** Task material follows **

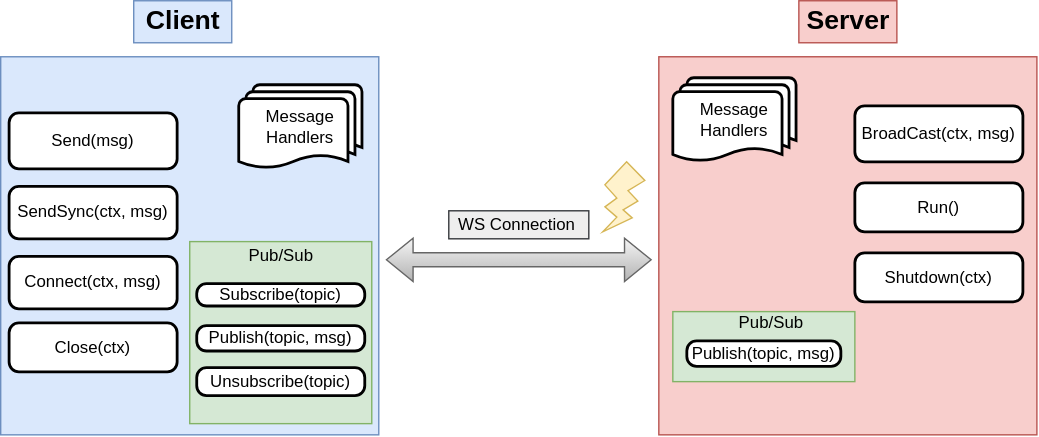
Before: docs/idea.drawio.svg, a diagram exported from draw.io (eloylp/goomerang). Source tidied: cells renumbered, new cells last; positions are measured from the earlier drawing's top-left corner, leaving out a move shared by most shapes.
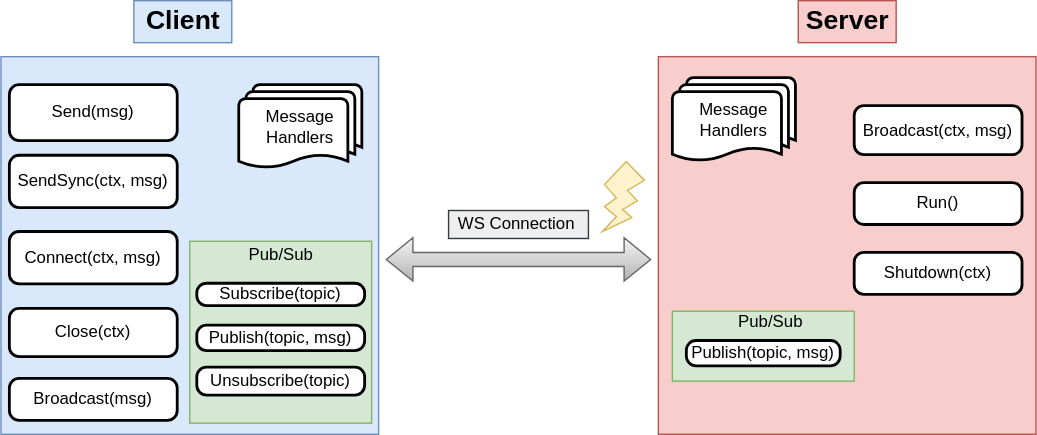
Above is the later version.

Change to the diagram source:
```diff
@@ -2,64 +2,61 @@
   <root>
     <mxCell id="0" />
     <mxCell id="1" parent="0" />
-    <mxCell id="2" style="group;" parent="1" vertex="1">
-      <mxGeometry width="740" height="310" as="geometry" />
-    </mxCell>
-    <mxCell id="3" style="whiteSpace=wrap;html=1;fillColor=#dae8fc;strokeColor=#6c8ebf;" parent="2" vertex="1">
+    <mxCell id="3" style="whiteSpace=wrap;html=1;fillColor=#dae8fc;strokeColor=#6c8ebf;" parent="1" vertex="1">
       <mxGeometry y="40" width="270" height="270" as="geometry" />
     </mxCell>
-    <mxCell id="4" style="whiteSpace=wrap;html=1;fillColor=#f8cecc;strokeColor=#b85450;" parent="2" vertex="1">
+    <mxCell id="4" style="whiteSpace=wrap;html=1;fillColor=#f8cecc;strokeColor=#b85450;" parent="1" vertex="1">
       <mxGeometry x="470" y="40" width="270" height="270" as="geometry" />
     </mxCell>
-    <mxCell id="5" value="Client" style="text;html=1;align=center;verticalAlign=middle;strokeColor=#6c8ebf;fillColor=#dae8fc;fontStyle=1;fontSize=19;" parent="2" vertex="1">
+    <mxCell id="5" value="Client" style="text;html=1;align=center;verticalAlign=middle;strokeColor=#6c8ebf;fillColor=#dae8fc;fontStyle=1;fontSize=19;" parent="1" vertex="1">
       <mxGeometry x="95" width="70" height="30" as="geometry" />
     </mxCell>
-    <mxCell id="6" style="shape=flexArrow;endArrow=classic;startArrow=classic;html=1;rounded=0;fillColor=#f5f5f5;strokeColor=#666666;gradientColor=#b3b3b3;" parent="2" edge="1">
+    <mxCell id="6" style="shape=flexArrow;endArrow=classic;startArrow=classic;html=1;rounded=0;fillColor=#f5f5f5;strokeColor=#666666;gradientColor=#b3b3b3;" parent="1" edge="1">
       <mxGeometry relative="1" as="geometry">
         <mxPoint x="275" y="185" as="sourcePoint" />
         <mxPoint x="465" y="185" as="targetPoint" />
       </mxGeometry>
     </mxCell>
-    <mxCell id="7" value="WS Connection&amp;nbsp;" style="text;html=1;align=center;verticalAlign=middle;fillColor=#eeeeee;strokeColor=#36393d;" parent="2" vertex="1">
+    <mxCell id="7" value="WS Connection&amp;nbsp;" style="text;html=1;align=center;verticalAlign=middle;fillColor=#eeeeee;strokeColor=#36393d;" parent="1" vertex="1">
       <mxGeometry x="320" y="150" width="100" height="20" as="geometry" />
     </mxCell>
-    <mxCell id="8" value="Message Handlers" style="strokeWidth=2;html=1;shape=mxgraph.flowchart.multi-document;whiteSpace=wrap;" parent="2" vertex="1">
+    <mxCell id="8" value="Message Handlers" style="strokeWidth=2;html=1;shape=mxgraph.flowchart.multi-document;whiteSpace=wrap;" parent="1" vertex="1">
       <mxGeometry x="170" y="60" width="88" height="60" as="geometry" />
     </mxCell>
-    <mxCell id="9" value="Message Handlers" style="strokeWidth=2;html=1;shape=mxgraph.flowchart.multi-document;whiteSpace=wrap;" parent="2" vertex="1">
+    <mxCell id="9" value="Message Handlers" style="strokeWidth=2;html=1;shape=mxgraph.flowchart.multi-document;whiteSpace=wrap;" parent="1" vertex="1">
       <mxGeometry x="480" y="55" width="88" height="60" as="geometry" />
     </mxCell>
-    <mxCell id="10" value="Send(msg)" style="rounded=1;whiteSpace=wrap;html=1;absoluteArcSize=1;arcSize=14;strokeWidth=2;" parent="2" vertex="1">
-      <mxGeometry x="6" y="80" width="120" height="40" as="geometry" />
+    <mxCell id="10" value="Send(msg)" style="rounded=1;whiteSpace=wrap;html=1;absoluteArcSize=1;arcSize=14;strokeWidth=2;" parent="1" vertex="1">
+      <mxGeometry x="6" y="60" width="120" height="40" as="geometry" />
     </mxCell>
-    <mxCell id="11" value="Close(ctx)" style="rounded=1;whiteSpace=wrap;html=1;absoluteArcSize=1;arcSize=14;strokeWidth=2;" parent="2" vertex="1">
-      <mxGeometry x="6" y="230" width="120" height="35" as="geometry" />
+    <mxCell id="11" value="Close(ctx)" style="rounded=1;whiteSpace=wrap;html=1;absoluteArcSize=1;arcSize=14;strokeWidth=2;" parent="1" vertex="1">
+      <mxGeometry x="6" y="220" width="120" height="34.5" as="geometry" />
     </mxCell>
-    <mxCell id="12" value="SendSync(ctx, msg)" style="rounded=1;whiteSpace=wrap;html=1;absoluteArcSize=1;arcSize=14;strokeWidth=2;" parent="2" vertex="1">
-      <mxGeometry x="6" y="132.5" width="120" height="37.5" as="geometry" />
+    <mxCell id="12" value="SendSync(ctx, msg)" style="rounded=1;whiteSpace=wrap;html=1;absoluteArcSize=1;arcSize=14;strokeWidth=2;" parent="1" vertex="1">
+      <mxGeometry x="6" y="110.5" width="120" height="37.5" as="geometry" />
     </mxCell>
-    <mxCell id="13" value="BroadCast(ctx, msg)" style="rounded=1;whiteSpace=wrap;html=1;absoluteArcSize=1;arcSize=14;strokeWidth=2;" parent="2" vertex="1">
-      <mxGeometry x="610" y="75" width="120" height="40" as="geometry" />
+    <mxCell id="13" value="Broadcast(ctx, msg)" style="rounded=1;whiteSpace=wrap;html=1;absoluteArcSize=1;arcSize=14;strokeWidth=2;" parent="1" vertex="1">
+      <mxGeometry x="610" y="75" width="120" height="35" as="geometry" />
     </mxCell>
-    <mxCell id="14" style="verticalLabelPosition=bottom;verticalAlign=top;html=1;shape=mxgraph.basic.flash;fillColor=#fff2cc;strokeColor=#d6b656;" parent="2" vertex="1">
+    <mxCell id="14" style="verticalLabelPosition=bottom;verticalAlign=top;html=1;shape=mxgraph.basic.flash;fillColor=#fff2cc;strokeColor=#d6b656;" parent="1" vertex="1">
       <mxGeometry x="430" y="115" width="30" height="50" as="geometry" />
     </mxCell>
-    <mxCell id="15" value="Connect(ctx, msg)" style="rounded=1;whiteSpace=wrap;html=1;absoluteArcSize=1;arcSize=14;strokeWidth=2;" parent="2" vertex="1">
-      <mxGeometry x="6" y="182.5" width="120" height="37.5" as="geometry" />
+    <mxCell id="15" value="Connect(ctx, msg)" style="rounded=1;whiteSpace=wrap;html=1;absoluteArcSize=1;arcSize=14;strokeWidth=2;" parent="1" vertex="1">
+      <mxGeometry x="6" y="165" width="120" height="37.5" as="geometry" />
     </mxCell>
-    <mxCell id="16" value="Run()" style="rounded=1;whiteSpace=wrap;html=1;absoluteArcSize=1;arcSize=14;strokeWidth=2;" parent="2" vertex="1">
-      <mxGeometry x="610" y="130" width="120" height="35" as="geometry" />
+    <mxCell id="16" value="Run()" style="rounded=1;whiteSpace=wrap;html=1;absoluteArcSize=1;arcSize=14;strokeWidth=2;" parent="1" vertex="1">
+      <mxGeometry x="610" y="130" width="120" height="30" as="geometry" />
     </mxCell>
-    <mxCell id="17" style="edgeStyle=orthogonalEdgeStyle;rounded=0;orthogonalLoop=1;jettySize=auto;html=1;exitX=0.5;exitY=1;exitDx=0;exitDy=0;" parent="2" edge="1" source="11" target="11">
+    <mxCell id="17" style="edgeStyle=orthogonalEdgeStyle;rounded=0;orthogonalLoop=1;jettySize=auto;html=1;exitX=0.5;exitY=1;exitDx=0;exitDy=0;" parent="1" edge="1" source="11" target="11">
       <mxGeometry relative="1" as="geometry" />
     </mxCell>
-    <mxCell id="18" value="Shutdown(ctx)" style="rounded=1;whiteSpace=wrap;html=1;absoluteArcSize=1;arcSize=14;strokeWidth=2;" parent="2" vertex="1">
-      <mxGeometry x="610" y="180" width="120" height="35" as="geometry" />
+    <mxCell id="18" value="Shutdown(ctx)" style="rounded=1;whiteSpace=wrap;html=1;absoluteArcSize=1;arcSize=14;strokeWidth=2;" parent="1" vertex="1">
+      <mxGeometry x="610" y="180" width="120" height="30" as="geometry" />
     </mxCell>
-    <mxCell id="19" value="Server" style="text;html=1;align=center;verticalAlign=middle;strokeColor=#b85450;fillColor=#f8cecc;fontStyle=1;fontSize=19;" parent="2" vertex="1">
+    <mxCell id="19" value="Server" style="text;html=1;align=center;verticalAlign=middle;strokeColor=#b85450;fillColor=#f8cecc;fontStyle=1;fontSize=19;" parent="1" vertex="1">
       <mxGeometry x="570" width="70" height="30" as="geometry" />
     </mxCell>
-    <mxCell id="20" style="group;" parent="2" vertex="1">
+    <mxCell id="20" style="group;" parent="1" vertex="1">
       <mxGeometry x="480" y="220" width="130" height="82" as="geometry" />
     </mxCell>
     <mxCell id="21" style="edgeStyle=orthogonalEdgeStyle;rounded=0;orthogonalLoop=1;jettySize=auto;html=1;exitX=0.5;exitY=1;exitDx=0;exitDy=0;" parent="20" edge="1">
@@ -77,7 +74,7 @@
     <mxCell id="24" value="Pub/Sub" style="text;html=1;align=center;verticalAlign=middle;strokeColor=none;fillColor=none;" parent="20" vertex="1">
       <mxGeometry x="40" width="60" height="20" as="geometry" />
     </mxCell>
-    <mxCell id="25" style="group;" parent="2" vertex="1">
+    <mxCell id="25" style="group;" parent="1" vertex="1">
       <mxGeometry x="135" y="172" width="130" height="130" as="geometry" />
     </mxCell>
     <mxCell id="26" style="whiteSpace=wrap;html=1;fillColor=#d5e8d4;strokeColor=#82b366;" parent="25" vertex="1">
@@ -95,5 +92,8 @@
     <mxCell id="30" value="Pub/Sub" style="text;html=1;align=center;verticalAlign=middle;strokeColor=none;fillColor=none;" parent="25" vertex="1">
       <mxGeometry x="35" width="60" height="20" as="geometry" />
     </mxCell>
+    <mxCell id="31" value="Broadcast(msg)" style="rounded=1;whiteSpace=wrap;html=1;absoluteArcSize=1;arcSize=14;strokeWidth=2;" parent="1" vertex="1">
+      <mxGeometry x="6" y="270" width="120" height="30" as="geometry" />
+    </mxCell>
   </root>
 </mxGraphModel>
```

** End of Task material **

• Problem to work on: Locate the word "Handlers" in the data above. Copy every line carrying it.

• Solved problem:
-    <mxCell id="8" value="Message Handlers" style="strokeWidth=2;html=1;shape=mxgraph.flowchart.multi-document;whiteSpace=wrap;" parent="2" vertex="1">
+    <mxCell id="8" value="Message Handlers" style="strokeWidth=2;html=1;shape=mxgraph.flowchart.multi-document;whiteSpace=wrap;" parent="1" vertex="1">
-    <mxCell id="9" value="Message Handlers" style="strokeWidth=2;html=1;shape=mxgraph.flowchart.multi-document;whiteSpace=wrap;" parent="2" vertex="1">
+    <mxCell id="9" value="Message Handlers" style="strokeWidth=2;html=1;shape=mxgraph.flowchart.multi-document;whiteSpace=wrap;" parent="1" vertex="1">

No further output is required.